Part of a nation's history lies in what people eat. Artifacts at the Museum document the history of food in the United States from farm machinery to diet fads.
More than 1,300 pieces of stoneware and earthenware show how Americans have stored, prepared, and served food for centuries. Ovens, cookie cutters, kettles, aprons, and ice-cream-making machines are part of the collections, along with home canning jars and winemaking equipment. More than 1,000 objects recently came to the Museum when author and cooking show host Julia Child donated her entire kitchen, from appliances to cookbooks.
Advertising and business records of several food companies—such as Hills Brothers Coffee, Pepsi Cola, and Campbell's Soup—represent the commercial side of the subject
"Food - Overview" showing 1 items.
- Stoneware containers were useful for storing many goods into the 1900s. Before the development of canning and refrigeration, stoneware forms were staples in most homes, used to hold salted or pickled food as well as beverages and dairy products. This jug, probably meant to hold water, ale, whiskey or beer, features an incised design. By the time this piece was made, most potters had turned to glaze painting, which was faster and easier to produce.
- Currently not on view
- date made
- Hart, Nahum
- Hart, Charles
- ID Number

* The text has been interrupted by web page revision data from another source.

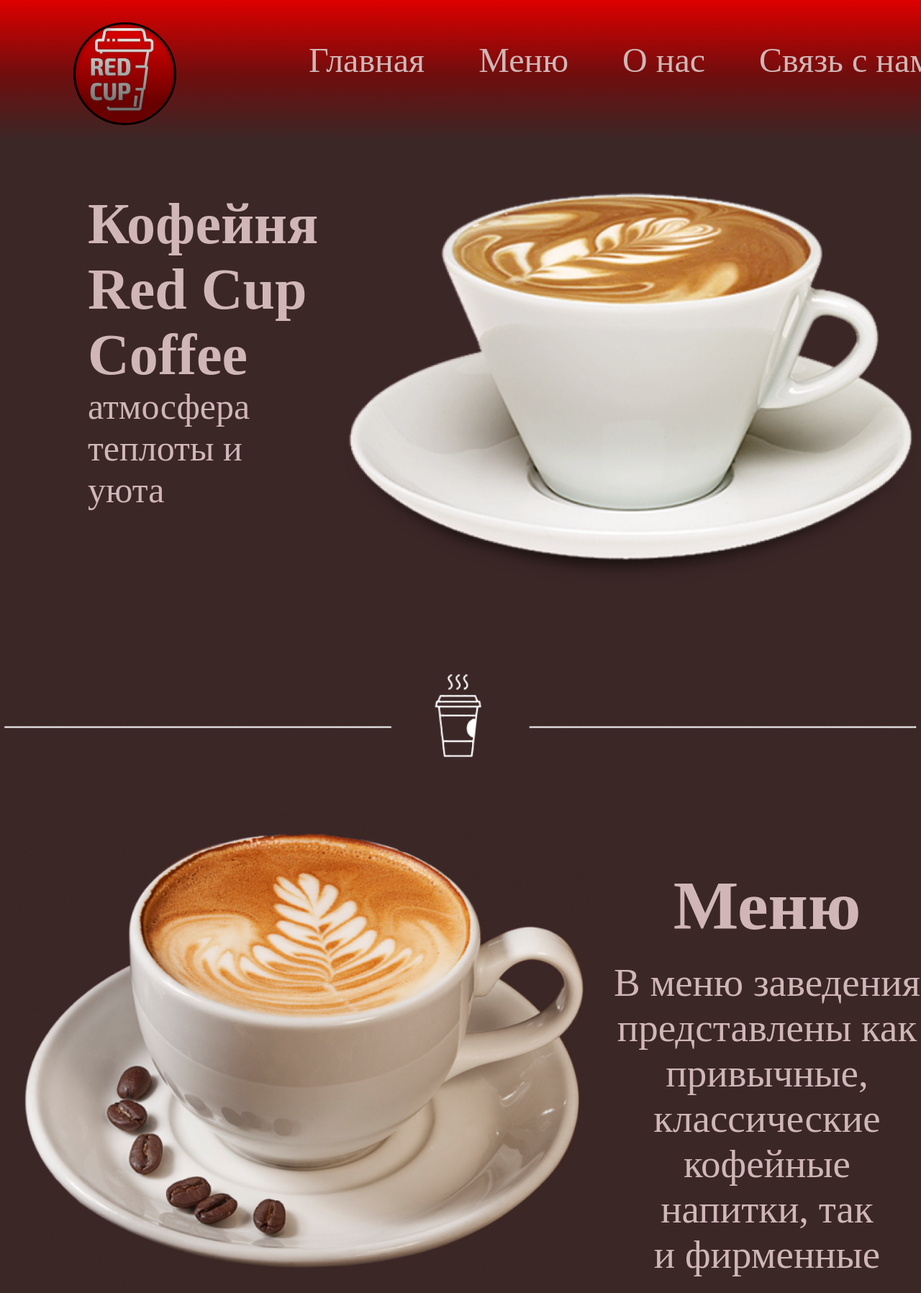
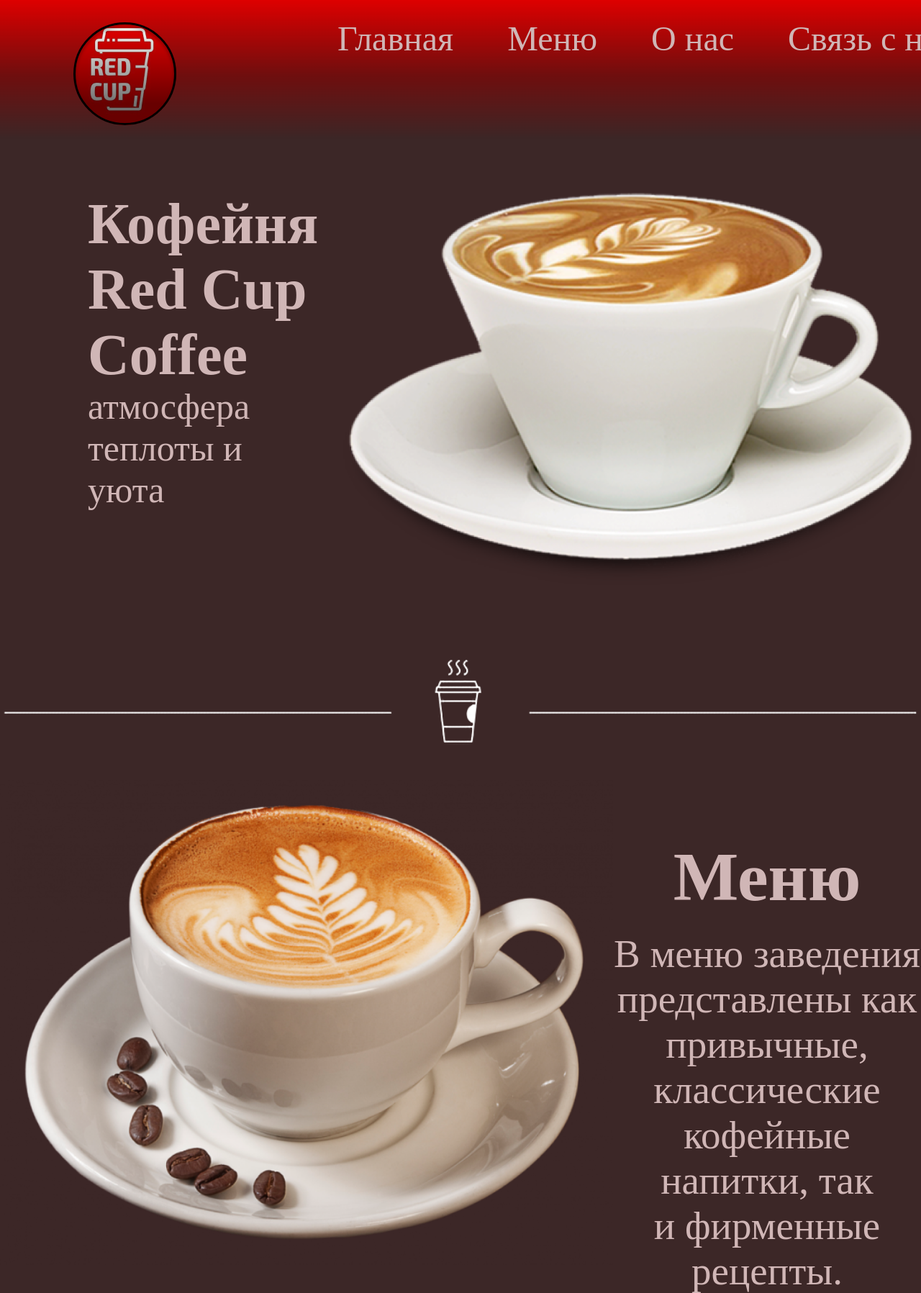
Before and after one commit to Batler5/RedCupCoffe-Web, a plain HTML site: page index.html in a window 1280 px wide. Shown: the top 1797 px of the page at 72% size. Drawn offline with Linux system fonts and the light colour scheme.

Commit message:
init: add navigation, add links to other web

```diff
--- a/index.html
+++ b/index.html
@@ -9,16 +9,16 @@
     <link rel="icon" href="images/logo.png">
 </head>
 <body>
-    <div class="upper_menu">
+    <div class="wrapper">
+          <div class="upper_menu">
         <img src="images/logo.png" alt="123">
         <div class="eclipse"></div>
-        <div class="navigation">
-            <a class="nav-link" href="#">Главная</a>
-            <a class="nav-link" href="#menu">Меню</a>
-            <a class="nav-link" href="#aboutUs">О нас</a>
-            <a class="nav-link" href="#footer">Связь с нами</a>
-        </div>
-        <div class="Rectangle"></div>
+        <ul class="navigation">
+            <li><a class="nav-link" href="#">Главная</a></li>
+            <li><a class="nav-link" href="#menu">Меню</a></li>
+            <li><a class="nav-link" href="#aboutUs">О нас</a></li>
+            <li><a class="nav-link" href="#footer">Связь с нами</a></li>
+        </ul>
     </div>
     <div class="header">
         <div class="headMenu">
@@ -32,7 +32,7 @@
     <div class="razdel">
         <img src="images/razdel.png" alt="">
     </div>
-    <div class="menu">
+    <div class="menu" id="menu">
         <img src="images/menu.png" alt="">
         <div class="textMenu">
             <h2>Меню</h2>
@@ -44,23 +44,24 @@
     <div class="razdel">
         <img src="images/razdel.png" alt="">
     </div>
-    <div class="aboutUs">
+    <div class="aboutUs" id="aboutUs">
         <h2>О нас</h2>
         <p>Если Вы в поисках «того самого», своего места, в котором уже с первого<br/>взгляда чувствуется тепло и душевность, радушие и внимательное <br/>отношение к каждой детали, если Вам не хочется видеть наигранность и <br/>пафос, а хочется зайти в душевную семейную кофейню и выпить <br/>согревающий напиток, то предлагаем Вам остановиться в поисках, ведь <br/>кофейня «Red Cup Coffee» именно то, что Вам нужно.Только <br/>свежеобжаренный кофе способен на 100% раскрыть свой вкусовой <br/>потенциал. Кофе, который мы варим, уникален для белорусского рынка, <br/>т.к. поставляется европейскими трейдерами зеленого зерна, согласно <br/>принципам direct trade, что дает возможность привозить именно тот <br/>кофе, который будет соответствовать критериям качества, а главное – <br/>будет нравиться и удивлять. Мы работаем только со 100% Арабикой. <br/>Хорошего кофе должно быть много!</p>
     </div>
     <div class="razdel">
         <img src="images/razdel.png" alt="">
     </div>
-    <div class="socseti">
+    <div class="socseti" id="footer">
         <h2>Наши социальные сети</h2>
         <div class="socIMG">
-            <img src="images/inst.png" alt="">
-            <img src="images/vk.png" alt="">
-            <img src="images/geo.png" alt="">
+            <a  href="https://www.instagram.com/red_cup_pinsk/"><img src="images/inst.png" alt="1"></a>
+            <a href="https://vk.com/red_cup_pinsk"><img src="images/vk.png" alt="1"></a>
+            <a href="https://www.google.by/maps/place/%D0%9A%D0%BE%D1%84%D0%B5%D0%B9%D0%BD%D1%8F+RED+CUP/@52.168289,26.0899279,17.75z/data=!4m6!3m5!1s0x4727a1b2d1b7d1c9:0xccd22cacbfe8b76!8m2!3d52.1684182!4d26.0894881!16s%2Fg%2F11gd1rxkw2"><img src="images/geo.png" alt="1"></a>
         </div>
     </div>
     <div class="footer">
         <img src="images/footer.png" alt="">
     </div>
+    </div>
 </body>
 </html>
--- a/style.css
+++ b/style.css
@@ -7,14 +7,17 @@ body{
     display: block;
     position: absolute;
     width: 100%;
-    height: 3883px;
+    height: auto;
     background: #3C2727;
-    margin-top: 0;
-    margin-left: 0;
+    margin: 0 auto;
 }
 h2, p, .smallText{
     color: #D0B6B6;
     /* border: 1px solid #000000; */
+}
+.wrapper{
+    max-width: auto;
+    margin: 0 auto;
 }
 
 h2{
@@ -30,7 +33,7 @@ p{
     height: 193px;
     background: linear-gradient(180deg, #DE0000 0%, rgba(141, 0, 0, 0.635417) 54.17%, rgba(0, 0, 0, 0) 100%);
     width: 100%;
-    height: 193px;
+    justify-content: space-between;
 }
 .upper_menu img {
     position: relative;
@@ -53,6 +56,7 @@ p{
     box-shadow: inset 0px 4px 4px rgba(0, 0, 0, 0.25);
 }
 .navigation {
+    list-style: none;
     margin-left: 20%;
     margin-top: 2%;
     display: flex;
@@ -131,12 +135,19 @@ p{
     display: flex;
 }
 .socIMG img{
-    margin-left: 15%;
+    padding: 30px 70px;
+    width: 100px;
+    height: 100px;
+}
+.socIMG img:hover{
+    cursor: pointer;
+    transition: 300ms;
+    transform: scale(1.5);
 }
 .razdel img{
     width: 100%;
-    margin-top: 50px;
-    margin-bottom: 50px;
+    margin-top: 30px;
+    margin-bottom: 30px;
 }
 .footer{
     z-index: -1;
@@ -145,6 +156,7 @@ p{
     width: 100%;
 }
 .footer img {
+    height: 600px;
     position: absolute;
     margin-bottom: 0px;
     width: 100%;
```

- accession number
- catalog number
- Data Source
- National Museum of American History, Kenneth E. Behring Center